Nearly 3 billion people in low- and middle-income countries rely on traditional cookstoves fueled by biomass, such as wood and dung, to cook and to heat their homes. Traditional cooking leads to high levels of household air pollution (HAP), including black carbon, which contributes significantly to climate change. Exposure to smoke from HAP causes 3.8 million premature deaths each year, including more than 1 million deaths in India. Improved cookstoves (ICS) that leverage fuels such as pellets and other biomass, electricity, and liquefied petroleum gas (LPG) are cleaner alternatives. Sadly, low uptake of ICS by intended users has blocked progress in the sector. A variety of barriers impede clean cookstove adoption, including stove designs that fail to meet the needs of rural women, limited financing options, equipment that is not user-friendly, a lack of after-sales service at the last mile, and a market model that is not sustainable for rural energy entrepreneurs.
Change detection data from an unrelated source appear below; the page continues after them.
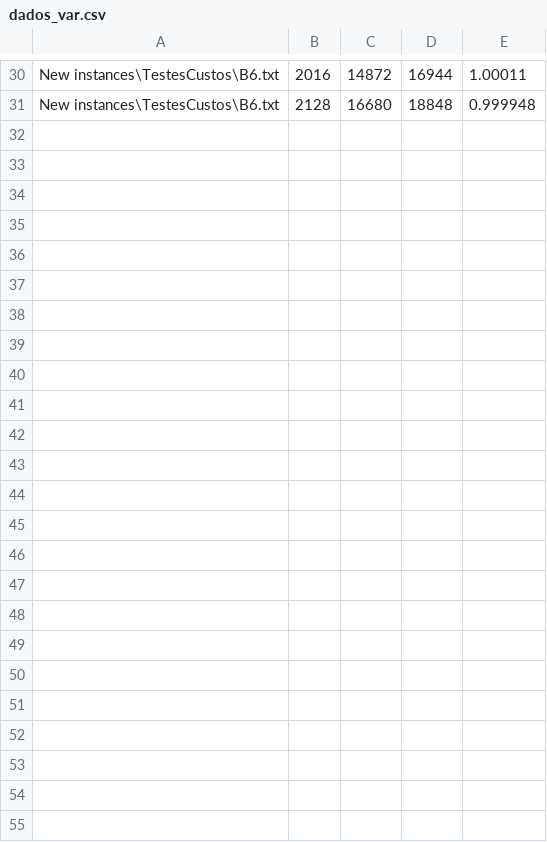
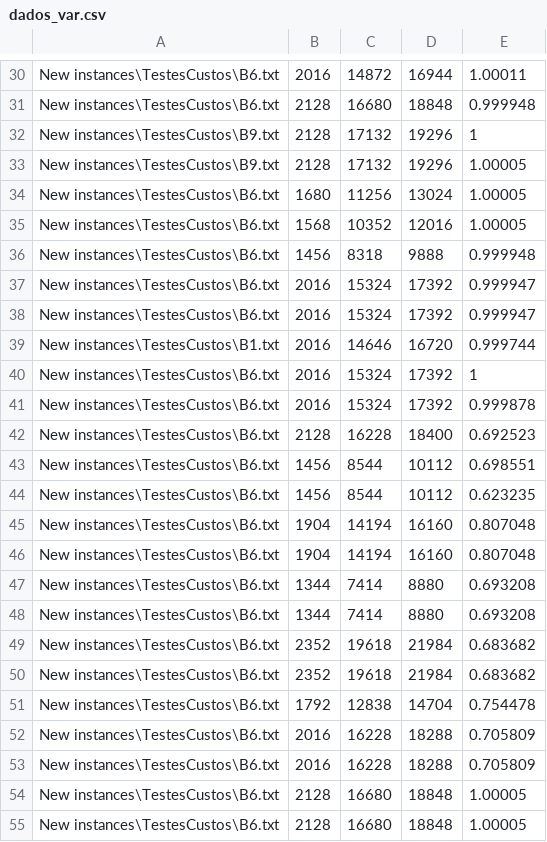
Before and after one commit to kennedy94/GLSPPL-RF, a CSV file: dados_var.csv, drawn as a sheet; only a part is shown, gaps mark what is left out; the diff names each change by its address in the sheet, - before the commit and + after, or states it on an @@ line.

Commit message:
gerador novo, novos testes

```diff
--- a/dados_var.csv
+++ b/dados_var.csv
+row 32: New instances\TestesCustos\B9.txt | 2128 | 17132 | 19296 | 1
+row 33: New instances\TestesCustos\B9.txt | 2128 | 17132 | 19296 | 1.00005
+row 34: New instances\TestesCustos\B6.txt | 1680 | 11256 | 13024 | 1.00005
+row 35: New instances\TestesCustos\B6.txt | 1568 | 10352 | 12016 | 1.00005
+row 36: New instances\TestesCustos\B6.txt | 1456 | 8318 | 9888 | 0.999948
+row 37: New instances\TestesCustos\B6.txt | 2016 | 15324 | 17392 | 0.999947
+row 38: New instances\TestesCustos\B6.txt | 2016 | 15324 | 17392 | 0.999947
+row 39: New instances\TestesCustos\B1.txt | 2016 | 14646 | 16720 | 0.999744
+row 40: New instances\TestesCustos\B6.txt | 2016 | 15324 | 17392 | 1
+row 41: New instances\TestesCustos\B6.txt | 2016 | 15324 | 17392 | 0.999878
+row 42: New instances\TestesCustos\B6.txt | 2128 | 16228 | 18400 | 0.692523
+row 43: New instances\TestesCustos\B6.txt | 1456 | 8544 | 10112 | 0.698551
+row 44: New instances\TestesCustos\B6.txt | 1456 | 8544 | 10112 | 0.623235
+row 45: New instances\TestesCustos\B6.txt | 1904 | 14194 | 16160 | 0.807048
+row 46: New instances\TestesCustos\B6.txt | 1904 | 14194 | 16160 | 0.807048
+row 47: New instances\TestesCustos\B6.txt | 1344 | 7414 | 8880 | 0.693208
+row 48: New instances\TestesCustos\B6.txt | 1344 | 7414 | 8880 | 0.693208
+row 49: New instances\TestesCustos\B6.txt | 2352 | 19618 | 21984 | 0.683682
+row 50: New instances\TestesCustos\B6.txt | 2352 | 19618 | 21984 | 0.683682
+row 51: New instances\TestesCustos\B6.txt | 1792 | 12838 | 14704 | 0.754478
+row 52: New instances\TestesCustos\B6.txt | 2016 | 16228 | 18288 | 0.705809
+row 53: New instances\TestesCustos\B6.txt | 2016 | 16228 | 18288 | 0.705809
+row 54: New instances\TestesCustos\B6.txt | 2128 | 16680 | 18848 | 1.00005
+row 55: New instances\TestesCustos\B6.txt | 2128 | 16680 | 18848 | 1.00005
```
Also changed, not shown: saida.csv, 30 other files.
We can’t fix problems we can’t see. If we do not track adoption of improved cookstoves continuously over time, stakeholders have little to no insight into ICS performance, user acceptability, or when design solutions are required to address these barriers.